O my love bring me the flowers from Bajaur so that I can dress my hair with them. It is a popular Pashto song and an indication of the wild flowers which nomadic women loved so much.
The legendary Bajaur at the foothill of Kemor mountain, was lush green with strong people who fought with the invaders through the centuries. In 328 BC, at the foot of the same mountain Alexander of Mecedonia found the ancient city of Nysa, believed by the Greeks to have been founded by Dionysus, the god of wine. Legend says that his soldiers prayed , celebrated and got drunk at this place. Alexander’s historian Arrian wrote about the place as a stronghold of the warlike Aspasioi people. Later the tribal people of Bajaur also known as Ashvakas ( people with horses) and some called them Kamboja.
Approximately a 100 years later, this area was part of the Asoka dynesty. The King thought it wise to bestow autonomy on the same bold people of Bajaur and give eminent place in his Rock Edict of Shahbaz Garrah. However, a centuary later Bajaur like many other parts of Gandhara went into anonymity.
There are some clues that Bajaur was the centre of Apraca Kingdom from the 1st Century AD and was ruled by a small dynasty of the rajas believed to have been important allies of Kharaosta King based in Mathura. The Kharoshti script was probably evolved at that time and also gave the name to its capital, “Khaar”
In the last decade of the 20th Century an “Inscribed Buddhist Reliquary” was found from Shinkot in Bajaur which revealed a few names of the Royal family from that period. It is a silver cup with a lid, believed to be originally made in Taxila. From the dates mentioned on it, is calculated between 80 to 90th year of the 1st Century with inscriptions in Kharoshti and Prakrit scripts. The vessel was used by Apraca king Indravarman to enshrine Buddhist relics in a stüpa in Bajaur. Another reliquary, a schist jar, with Kharoshti inscription refers to the same King.

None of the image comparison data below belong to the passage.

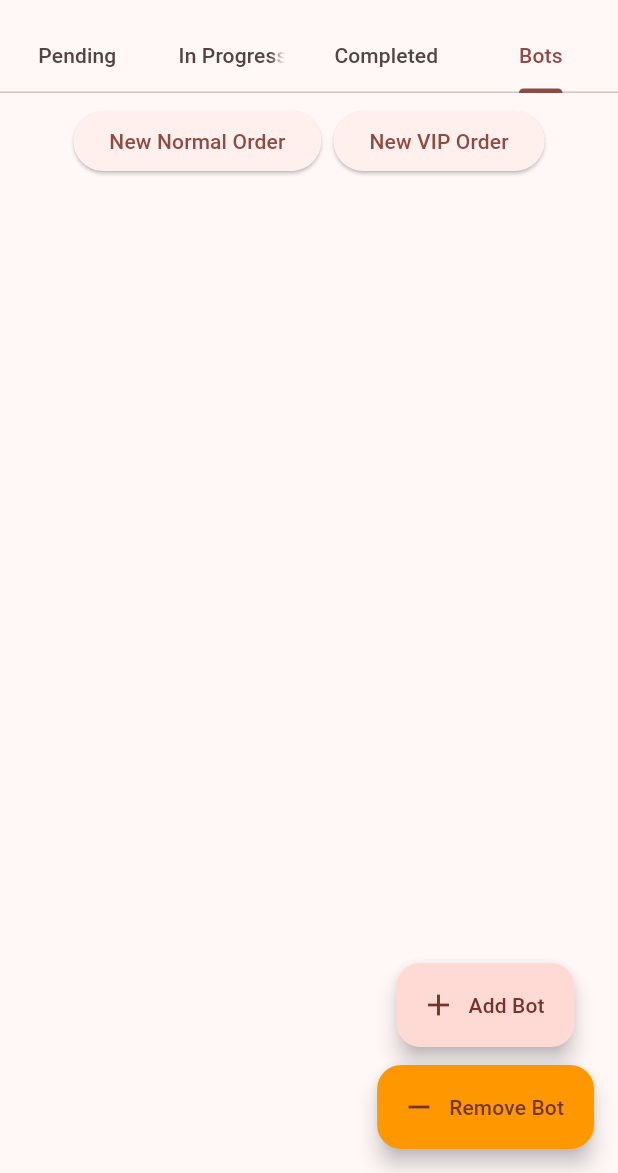
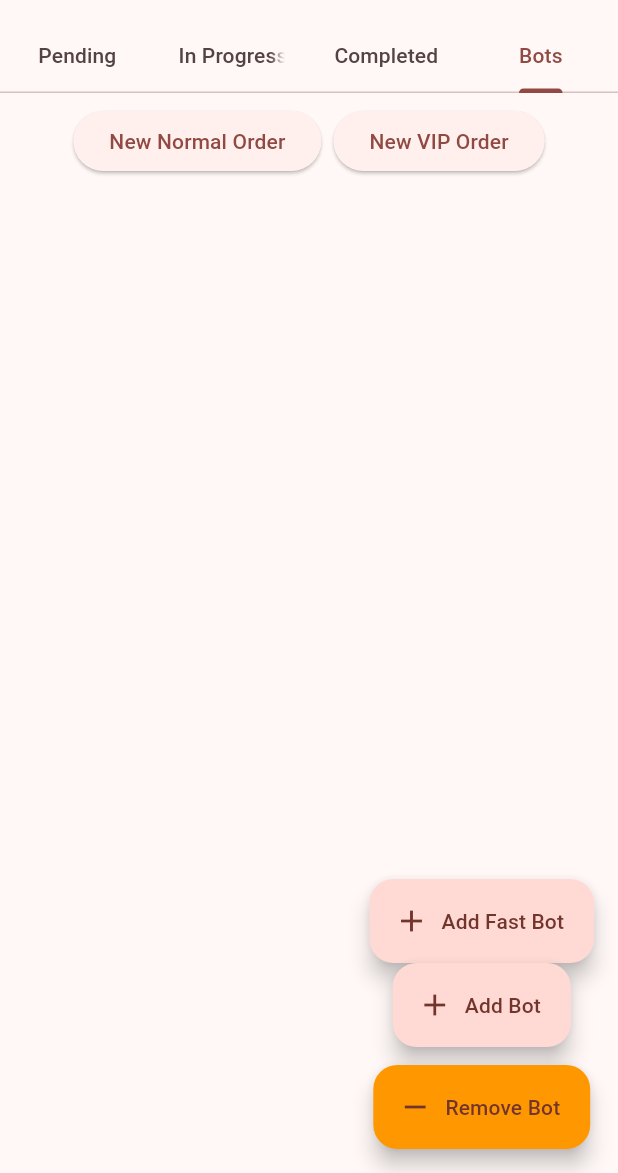
Before and after one commit to emirfikri/feedmePOS, a Flutter app: the screen it shows after launch, tab 4 chosen, on a phone screen of 412 x 824 dp, the part 63-1236 px from its top. Run offline on Flutter 3.47's test engine with Material 3 defaults, Android fonts, the phone set to English and light mode, and no system bars; our stand-ins replace equatable, flutter_bloc.

Commit message:
fix unit test, add fast bots, bots model

```diff
--- a/lib/core/constants.dart
+++ b/lib/core/constants.dart
@@ -1 +1,2 @@
-const int processingSeconds = 10;
+const int processingSeconds = 11;
+const int fastProcessingSeconds = 6;
--- /dev/null
+++ b/lib/domain/entities/bots.dart
@@ -0,0 +1,11 @@
+import 'package:equatable/equatable.dart';
+
+class Bots extends Equatable {
+  final int id;
+  final bool isFast;
+
+  const Bots({required this.id, required this.isFast});
+
+  @override
+  List<Object?> get props => [id, isFast];
+}
--- a/lib/domain/entities/export_entities.dart
+++ b/lib/domain/entities/export_entities.dart
@@ -1,2 +1,3 @@
 export 'order.dart';
 export 'in_progress.dart';
+export 'bots.dart';
--- a/lib/presentation/bloc/order/order_event.dart
+++ b/lib/presentation/bloc/order/order_event.dart
@@ -8,6 +8,8 @@ class NewVipOrder extends OrderEvent {}
 
 class AddBot extends OrderEvent {}
 
+class AddFastBot extends OrderEvent {}
+
 class RemoveBot extends OrderEvent {}
 
 class BotFinishedOrder extends OrderEvent {
--- a/lib/presentation/bloc/order/order_state.dart
+++ b/lib/presentation/bloc/order/order_state.dart
@@ -1,22 +1,23 @@
 import 'package:equatable/equatable.dart';
+import 'package:mcd_bot/domain/entities/bots.dart';
 import '../../../domain/entities/order.dart';
 import '../../../domain/entities/in_progress.dart';
 
 class OrderState extends Equatable {
-  final int bots;
+  final List<Bots> bots;
   final List<Order> pending;
   final List<InProgress> inProgress;
   final List<Order> complete;
 
   const OrderState({
-    this.bots = 0,
+    this.bots = const [],
     this.pending = const [],
     this.inProgress = const [],
     this.complete = const [],
   });
 
   OrderState copyWith({
-    int? bots,
+    List<Bots>? bots,
     List<Order>? pending,
     List<InProgress>? inProgress,
     List<Order>? complete,
--- a/lib/presentation/pages/home/home_page.dart
+++ b/lib/presentation/pages/home/home_page.dart
@@ -61,11 +61,14 @@ class HomePage extends StatelessWidget {
                     builder: (_, __) {
                       return TabBarView(
                         children: [
-                          PendingList(pending: state.pending, bots: state.bots),
+                          PendingList(
+                            pending: state.pending,
+                            bots: state.bots.length,
+                          ),
                           InProgressList(inProgress: state.inProgress),
                           CompleteList(complete: state.complete),
                           BotsList(
-                            totalBots: state.bots,
+                            bots: state.bots,
                             inProgress: state.inProgress,
                           ),
                         ],
@@ -80,6 +83,12 @@ class HomePage extends StatelessWidget {
         floatingActionButton: Column(
           mainAxisAlignment: MainAxisAlignment.end,
           children: [
+            FloatingActionButton.extended(
+              heroTag: "addfastBot",
+              onPressed: () => bloc.add(AddFastBot()),
+              label: const Text("Add Fast Bot"),
+              icon: const Icon(Icons.add),
+            ),
             FloatingActionButton.extended(
               heroTag: "addBot",
               onPressed: () => bloc.add(AddBot()),
--- a/lib/presentation/pages/home/home_widgets/bots_list.dart
+++ b/lib/presentation/pages/home/home_widgets/bots_list.dart
@@ -1,26 +1,23 @@
 import 'package:flutter/material.dart';
+import 'package:mcd_bot/domain/entities/bots.dart';
 import '../../../../domain/entities/export_entities.dart';
 
 class BotsList extends StatelessWidget {
-  final int totalBots;
   final List<InProgress> inProgress;
+  final List<Bots> bots;
 
-  const BotsList({
-    super.key,
-    required this.totalBots,
-    required this.inProgress,
-  });
+  const BotsList({super.key, required this.inProgress, required this.bots});
 
   @override
   Widget build(BuildContext context) {
     final busyBotIds = inProgress.map((e) => e.botId).toSet();
 
     return ListView.builder(
-      itemCount: totalBots,
+      itemCount: bots.length,
       itemBuilder: (_, i) {
-        final botId = i + 1;
+        final botId = bots[i].id;
         final isBusy = busyBotIds.contains(botId);
-
+        final isFast = bots[i].isFast;
         final progress = isBusy
             ? inProgress.firstWhere((p) => p.botId == botId)
             : null;
@@ -55,10 +52,15 @@ class BotsList extends StatelessWidget {
             subtitle: isBusy
                 ? Text("Ends in: ${secondsLeft! < 0 ? 0 : secondsLeft}s")
                 : const Text("Idle"),
-            trailing: Icon(
-              isBusy ? Icons.precision_manufacturing : Icons.check_circle,
-              color: isBusy ? Colors.orange : Colors.green,
-              size: 30,
+            trailing: Column(
+              children: [
+                Text(isFast ? "Fast Bot" : "Normal Bot"),
+                Icon(
+                  isBusy ? Icons.precision_manufacturing : Icons.check_circle,
+                  color: isBusy ? Colors.orange : Colors.green,
+                  size: 30,
+                ),
+              ],
             ),
           ),
         );
```
Also changed, not shown: lib/presentation/bloc/order/order_bloc.dart (+28 -7 lines), 2 other files.
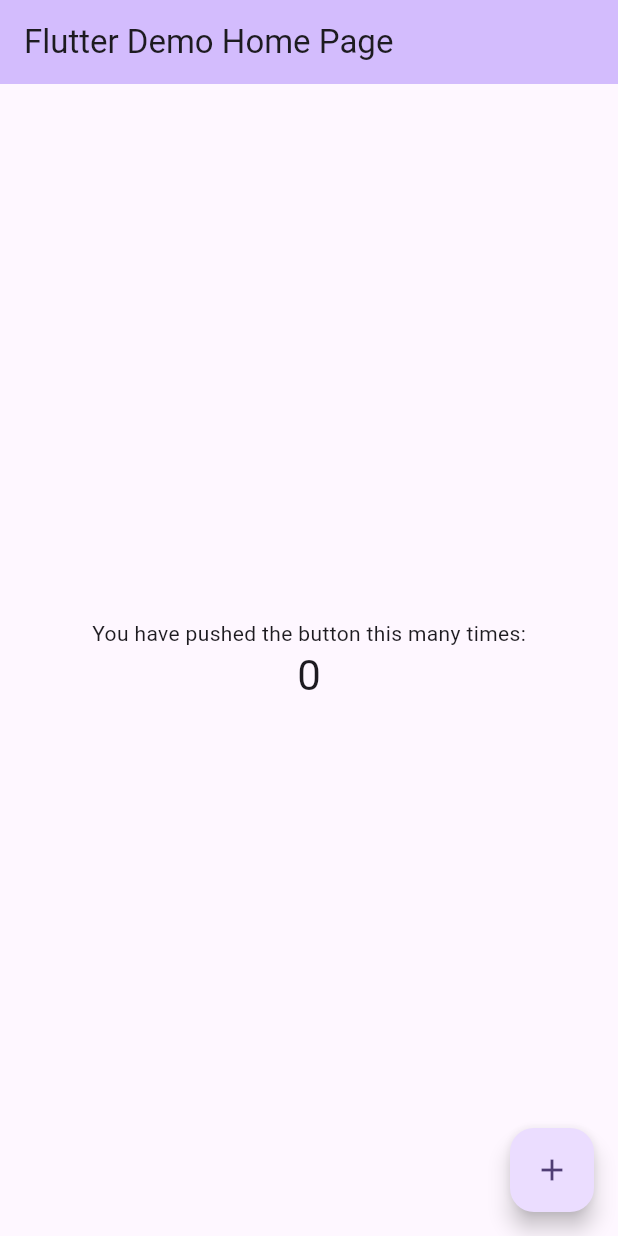
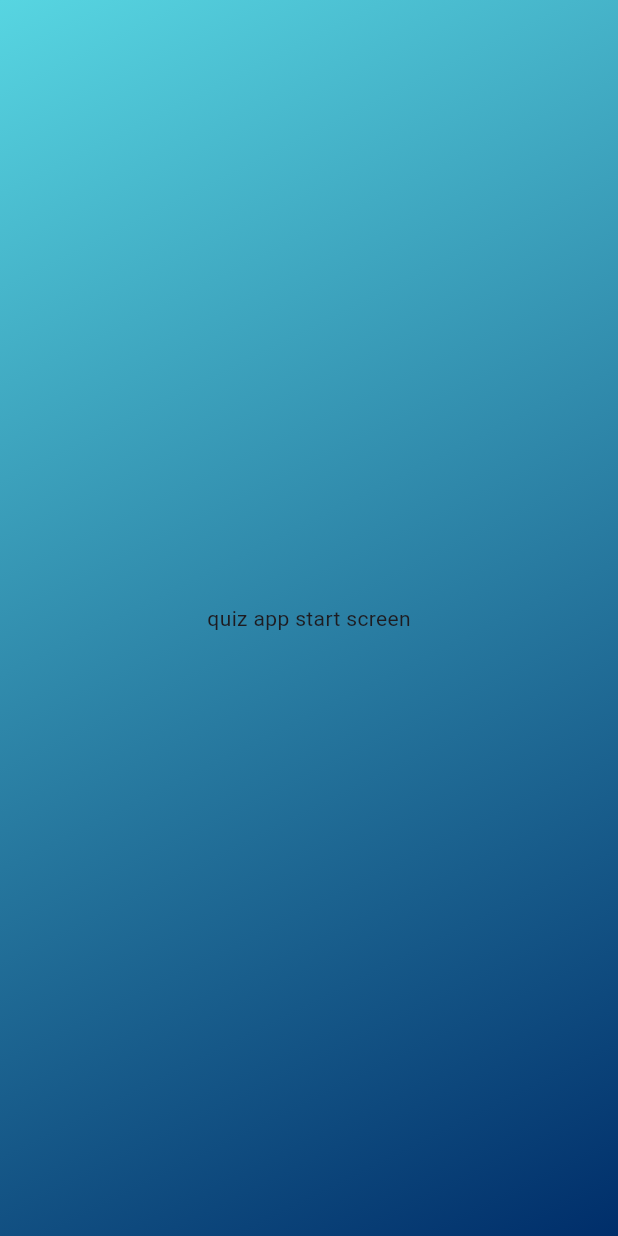
Before and after one commit to AaronPeterOcen/quiz_advanced_flutter, a Flutter app: the screen it shows after launch, on a phone screen of 412 x 824 dp. Run offline on Flutter 3.47's test engine with Material 3 defaults, Android fonts, the phone set to English and light mode, and no system bars.

Commit message:
initial setup of the quiz project

```diff
--- a/lib/main.dart
+++ b/lib/main.dart
@@ -1,125 +1,32 @@
 import 'package:flutter/material.dart';
+import 'package:quiz_advanced_flutter/start_screen.dart';
 
-void main() {
-  runApp(const MyApp());
-}
+void main() => runApp(const MyApp());
 
 class MyApp extends StatelessWidget {
   const MyApp({super.key});
 
-  // This widget is the root of your application.
   @override
-  Widget build(BuildContext context) {
+  Widget build(context) {
+    var logoImg = Image.asset('assets/images/quiz-logo.png');
+
     return MaterialApp(
-      title: 'Flutter Demo',
-      theme: ThemeData(
-        // This is the theme of your application.
-        //
-        // TRY THIS: Try running your application with "flutter run". You'll see
-        // the application has a purple toolbar. Then, without quitting the app,
-        // try changing the seedColor in the colorScheme below to Colors.green
-        // and then invoke "hot reload" (save your changes or press the "hot
-        // reload" button in a Flutter-supported IDE, or press "r" if you used
-        // the command line to start the app).
-        //
-        // Notice that the counter didn't reset back to zero; the application
-        // state is not lost during the reload. To reset the state, use hot
-        // restart instead.
-        //
-        // This works for code too, not just values: Most code changes can be
-        // tested with just a hot reload.
-        colorScheme: ColorScheme.fromSeed(seedColor: Colors.deepPurple),
-        useMaterial3: true,
+      home: Scaffold(
+        body: Container(
+          // child: const StartScreen(),
+          decoration: const BoxDecoration(
+            gradient: LinearGradient(
+              colors: [
+                Color.fromRGBO(0, 46, 106, 1),
+                Color.fromRGBO(87, 213, 225, 1),
+              ],
+              begin: Alignment.bottomRight,
+              end: Alignment.topLeft,
+            ),
+          ),
+          child: const StartScreen(),
+        ),
       ),
-      home: const MyHomePage(title: 'Flutter Demo Home Page'),
     );
   }
 }
-
-class MyHomePage extends StatefulWidget {
-  const MyHomePage({super.key, required this.title});
-
-  // This widget is the home page of your application. It is stateful, meaning
-  // that it has a State object (defined below) that contains fields that affect
-  // how it looks.
-
-  // This class is the configuration for the state. It holds the values (in this
-  // case the title) provided by the parent (in this case the App widget) and
-  // used by the build method of the State. Fields in a Widget subclass are
-  // always marked "final".
-
-  final String title;
-
-  @override
-  State<MyHomePage> createState() => _MyHomePageState();
-}
-
-class _MyHomePageState extends State<MyHomePage> {
-  int _counter = 0;
-
-  void _incrementCounter() {
-    setState(() {
-      // This call to setState tells the Flutter framework that something has
-      // changed in this State, which causes it to rerun the build method below
-      // so that the display can reflect the updated values. If we changed
-      // _counter without calling setState(), then the build method would not be
-      // called again, and so nothing would appear to happen.
-      _counter++;
-    });
-  }
-
-  @override
-  Widget build(BuildContext context) {
-    // This method is rerun every time setState is called, for instance as done
-    // by the _incrementCounter method above.
-    //
-    // The Flutter framework has been optimized to make rerunning build methods
-    // fast, so that you can just rebuild anything that needs updating rather
-    // than having to individually change instances of widgets.
-    return Scaffold(
-      appBar: AppBar(
-        // TRY THIS: Try changing the color here to a specific color (to
-        // Colors.amber, perhaps?) and trigger a hot reload to see the AppBar
-        // change color while the other colors stay the same.
-        backgroundColor: Theme.of(context).colorScheme.inversePrimary,
-        // Here we take the value from the MyHomePage object that was created by
-        // the App.build method, and use it to set our appbar title.
-        title: Text(widget.title),
-      ),
-      body: Center(
-        // Center is a layout widget. It takes a single child and positions it
-        // in the middle of the parent.
-        child: Column(
-          // Column is also a layout widget. It takes a list of children and
-          // arranges them vertically. By default, it sizes itself to fit its
-          // children horizontally, and tries to be as tall as its parent.
-          //
-          // Column has various properties to control how it sizes itself and
-          // how it positions its children. Here we use mainAxisAlignment to
-          // center the children vertically; the main axis here is the vertical
-          // axis because Columns are vertical (the cross axis would be
-          // horizontal).
-          //
-          // TRY THIS: Invoke "debug painting" (choose the "Toggle Debug Paint"
-          // action in the IDE, or press "p" in the console), to see the
-          // wireframe for each widget.
-          mainAxisAlignment: MainAxisAlignment.center,
-          children: <Widget>[
-            const Text(
-              'You have pushed the button this many times:',
-            ),
-            Text(
-              '$_counter',
-              style: Theme.of(context).textTheme.headlineMedium,
-            ),
-          ],
-        ),
-      ),
-      floatingActionButton: FloatingActionButton(
-        onPressed: _incrementCounter,
-        tooltip: 'Increment',
-        child: const Icon(Icons.add),
-      ), // This trailing comma makes auto-formatting nicer for build methods.
-    );
-  }
-}
--- /dev/null
+++ b/lib/start_screen.dart
@@ -0,0 +1,10 @@
+import 'package:flutter/material.dart';
+
+class StartScreen extends StatelessWidget {
+  const StartScreen({super.key});
+
+  @override
+  Widget build(BuildContext context) {
+    return const Center(child: Text("quiz app start screen"));
+  }
+}
```
Also changed, not shown: pubspec.yaml (+4 -6 lines), assets/images/quiz-logo.png (added), 1 other file.
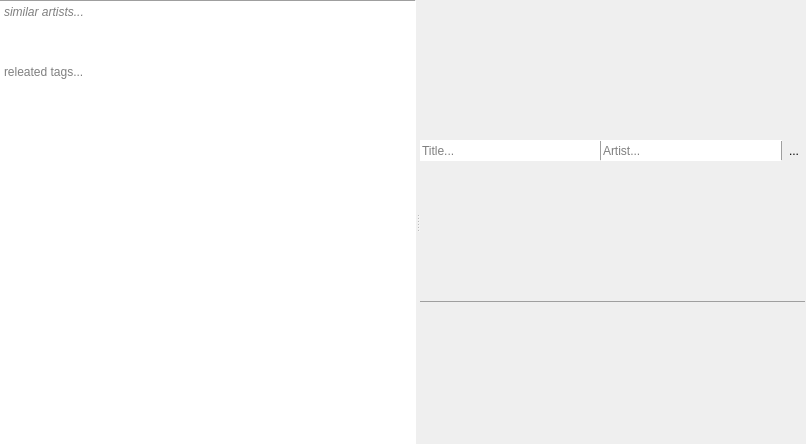
This is infoview.ui in milohr/babe-qt as Qt 5 draws it before an edit. The edited form follows.
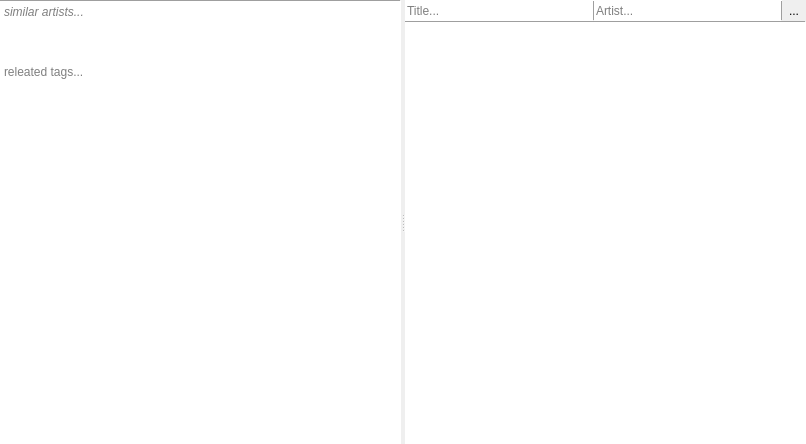
This is the edited form. Icons and pictures are not drawn.

Commit message: more work on pulpo services and start refactoring infoview. next: more services and semantic searches refactor

Patch:
```diff
--- a/infoview.ui
+++ b/infoview.ui
@@ -202,7 +202,7 @@
             </property>
            </widget>
           </item>
-          <item row="1" column="0" colspan="5">
+          <item row="2" column="0" colspan="5">
            <widget class="QFrame" name="frame">
             <property name="maximumSize">
              <size>
@@ -283,6 +283,13 @@
          </layout>
         </widget>
        </item>
+       <item>
+        <widget class="QTextBrowser" name="lyricsText">
+         <property name="frameShape">
+          <enum>QFrame::NoFrame</enum>
+         </property>
+        </widget>
+       </item>
       </layout>
      </widget>
     </widget>
```
The commit also changes 42 other files.
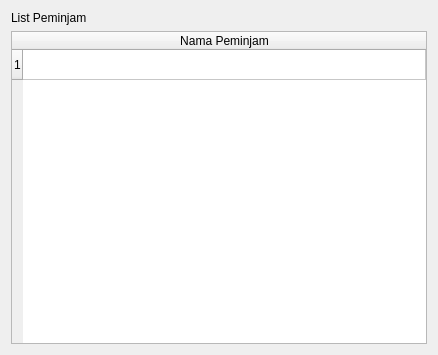
Above: Ui/borrower.ui from vrw93/Inventory-App before the change. Below: the same form after it.
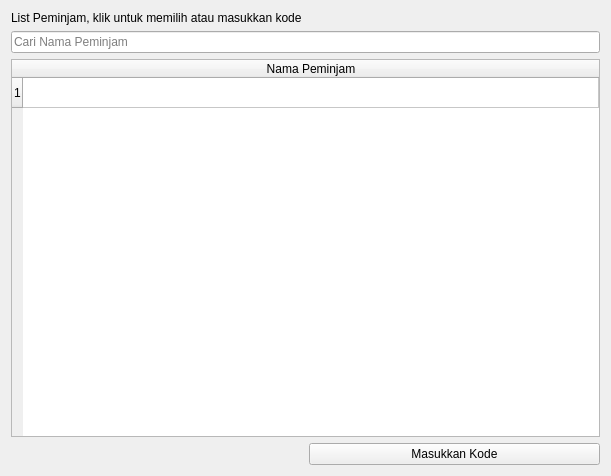
That is the form after the change.

Patch:
```diff
--- a/Ui/borrower.ui
+++ b/Ui/borrower.ui
@@ -6,22 +6,22 @@
    <rect>
     <x>0</x>
     <y>0</y>
-    <width>438</width>
-    <height>355</height>
+    <width>611</width>
+    <height>476</height>
    </rect>
   </property>
   <property name="windowTitle">
    <string>Frame</string>
   </property>
   <layout class="QGridLayout" name="gridLayout">
-   <item row="0" column="0">
-    <widget class="QLabel" name="borrowLabel">
+   <item row="4" column="1">
+    <widget class="QPushButton" name="CodeBtn">
      <property name="text">
-      <string>List Peminjam</string>
+      <string>Masukkan Kode</string>
      </property>
     </widget>
    </item>
-   <item row="1" column="0">
+   <item row="3" column="0" colspan="2">
     <widget class="QTableWidget" name="ItemSelect">
      <attribute name="horizontalHeaderStretchLastSection">
       <bool>true</bool>
@@ -34,6 +34,23 @@
      </column>
     </widget>
    </item>
+   <item row="0" column="0" colspan="2">
+    <widget class="QLabel" name="borrowLabel">
+     <property name="text">
+      <string>List Peminjam, klik untuk memilih atau masukkan kode</string>
+     </property>
+    </widget>
+   </item>
+   <item row="1" column="0" colspan="2">
+    <widget class="QLineEdit" name="SearchBar">
+     <property name="text">
+      <string/>
+     </property>
+     <property name="placeholderText">
+      <string>Cari Nama Peminjam</string>
+     </property>
+    </widget>
+   </item>
   </layout>
  </widget>
  <resources/>
```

In 1999, a hoard of manuscripts written in Gandhari language was found in the ruins of a monastery in Bajaur. All of them were preserved and read by the Archaeologists in Peshawar. The manuscripts helped in making a dictionary of Gandhari Language.
Just before the Islamic period little information is avaialable for historians, except that it once belonged to the Kingdom of Kapisa. Bajaur remained a route for invaders of Central Asia and in 16thC. Mughal Babur crossed Kemor, faced resistance by the fortified people of this area. He massacred thousands in the strong Fort Gabar of Bajaur. The whole male inhabitants 3000 in number including their chiefs were cruelly put to the sword and a keeping up with the Mughal tradition, piled up their heads to make a victory minaret. The women and children were taken as slaves. He was helped by Dilazak tribal chiefs who served him as guides and directed his vengeance against their deadly enemies theYusufzais. At this time the Sultan of Swat and the Yusufzais sent their envoys to appease the Mughal King. Subsequently, the daughter of Shah Mansoor was exchanged in marriage for peace. Leaving Shah Mansur’s daughter in Bajaur, Babur crossed River Swat and rode towards “Maqam” (Mardan).
Bajaur is inhabited by a number of clans of Tarkalanri tribe, i.e Loi and Wur Mamund, Gigiani, Salarzai. To the south of Bajour is the wild mountain district of the Mohmands. To the east, beyond the Panjkora river, are the hills of Swat, dominated by another Pathan group. To the north is an intervening watershed between Bajour and the small state of Dir and it is over this watershed and through the valley of Dir that the new road from Malakand and the Punjab runs to Chitral.
The drainage of Bajour hills flows eastwards, starting from the eastern slopes of the dividing ridge which overlooks the Kunar and terminating in the Panjkora river. The drainage has given the name Nawagai (drainage in Pashto) to another chief town of Bajour. It is the smallest of the Federally Administered Tribal Agencies and strategically important region on the Afghan border with a non ending conflict.
Its beautiful green trees were chopped by the government so that the insurgents don’t use them as hiding places. People living here are killed but there are no Skull minarets because it is 21st century now and the Schist Jar found in Bajaur is in the Metropolitan Museum of Art, New York.